- by charles filtness Rating: Release Date: Label:
The Fernweh's debut album is an instant pleaser. It's a record soaked in nostalgia and indebted to many influences. essentially a modern day psychedelic folk-rock album in the mould of many of the classics of the genre from late 60's and early 70's.
There are many elements at play; there is an undeniable groove, pounding drums at times but also vocal harmonies, strings, organ, flute, sax and more combining to create something varied and rather special.
This is the last night of a 3 date tour to promote the album's release. Seemingly the previous 2 nights have gone well given that they've already sold out of all copies of the album prior to tonight. Live, as on record, they do not disappoint. It’s a fantastic show. Front man Ned Crowther tells us that the band's inception was some years ago now whilst playing Glastonbury festival as Candie Payne's backing band, musing post-performance in a field somewhere that there "must be more to life than this". Consequently founding members Ned (bass/vocals), Jamie Backhouse (guitar) and Austin Murphy (keys/sax/guitar) embarked on a project informed by their love of 70's folk "but not the sort played on a ukulele and used to soundtrack a John Lewis advert". Let that be clear!
Over the past 3 years, they expanded into the 5 piece on stage.

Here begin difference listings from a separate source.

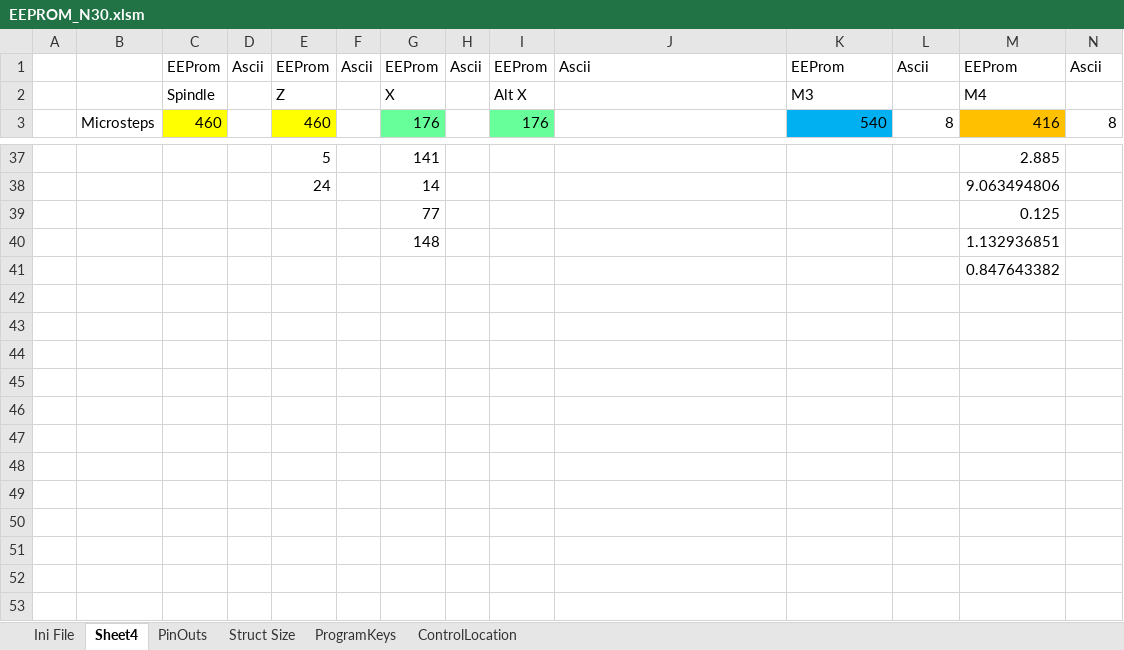
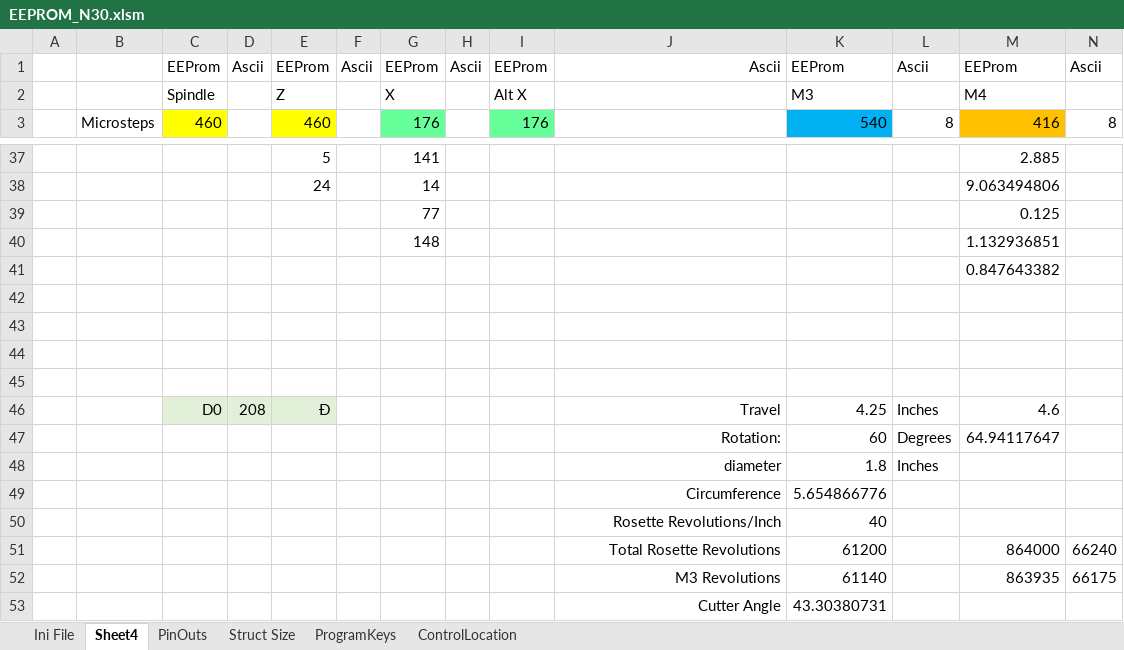
Before and after one commit to elfren/RoseEngine_SpindleAndAxis, an Excel workbook: Nextion/EEPROM_N30.xlsm, sheet Sheet4, drawn as a sheet; only a part is shown, gaps mark what is left out; values as stored, in another font and other column widths than the file's, no borders; rows hold the shown columns only; the diff names each change by its address in the sheet, - before the commit and + after, or states it on an @@ line.

```diff
--- a/Nextion/EEPROM_N30.xlsm (sheet Sheet4)
+++ b/Nextion/EEPROM_N30.xlsm (sheet Sheet4)
-J1 alignment: left
+J1 alignment: right
+row 44: (empty)
+row 45: (empty)
+row 46:  |  | D0 | 208 | Ð |  |  |  |  | Travel | 4.25 | Inches | 4.6
+row 47:  |  |  |  |  |  |  |  |  | Rotation: | 60 | Degrees | 64.94117647
+row 48:  |  |  |  |  |  |  |  |  | diameter | 1.8 | Inches
+row 49:  |  |  |  |  |  |  |  |  | Circumference | 5.654866776
+row 50:  |  |  |  |  |  |  |  |  | Rosette Revolutions/Inch | 40
+row 51:  |  |  |  |  |  |  |  |  | Total Rosette Revolutions | 61200 |  | 864000 | 66240
+row 52:  |  |  |  |  |  |  |  |  | M3 Revolutions | 61140 |  | 863935 | 66175
+row 53:  |  |  |  |  |  |  |  |  | Cutter Angle | 43.30380731
```
Also changed, not shown: sheet Ini File, sheet ControlLocation, sheet Struct Size, formulas that keep their value.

In all honesty, they rock tonight, they get people moving at any rate. Played live there are less of the more contemplative or whimsical moments of the record in evidence but that's hardly surprising. If the album was recorded over an extended period then one assumes they were fairly meticulous in crafting those more delicate sounds. Not as easy to deliver on stage in one take. They are an impressively tight band nonetheless, Phil Murphy is fantastic on drums, Austin simultaneously plays keyboard and saxophone on the track ‘Dressing Up Box’ which is impressive to say the least. A flute is also present played by Maja Agnevik. It’s probably most effective on a mid-set Bert Jansch cover in which the band are joined by support act Lee Southall. It starts a little uncertainty with vocals shared between Lee and Ned reading the lyrics from a sheet. But the song builds into an almost stomping instrumental piece by the end with the flute taking over as the focus. It's one of the highlights. Maja also sings and plays tambourine intermittently which is such a simple addition but so effective, infectious even.
With the album sure to gain momentum and more accolades over the coming months, this would seem to be the start of the next stage of their continued ascent. Undoubtedly coming to a festival stage somewhere near you next summer.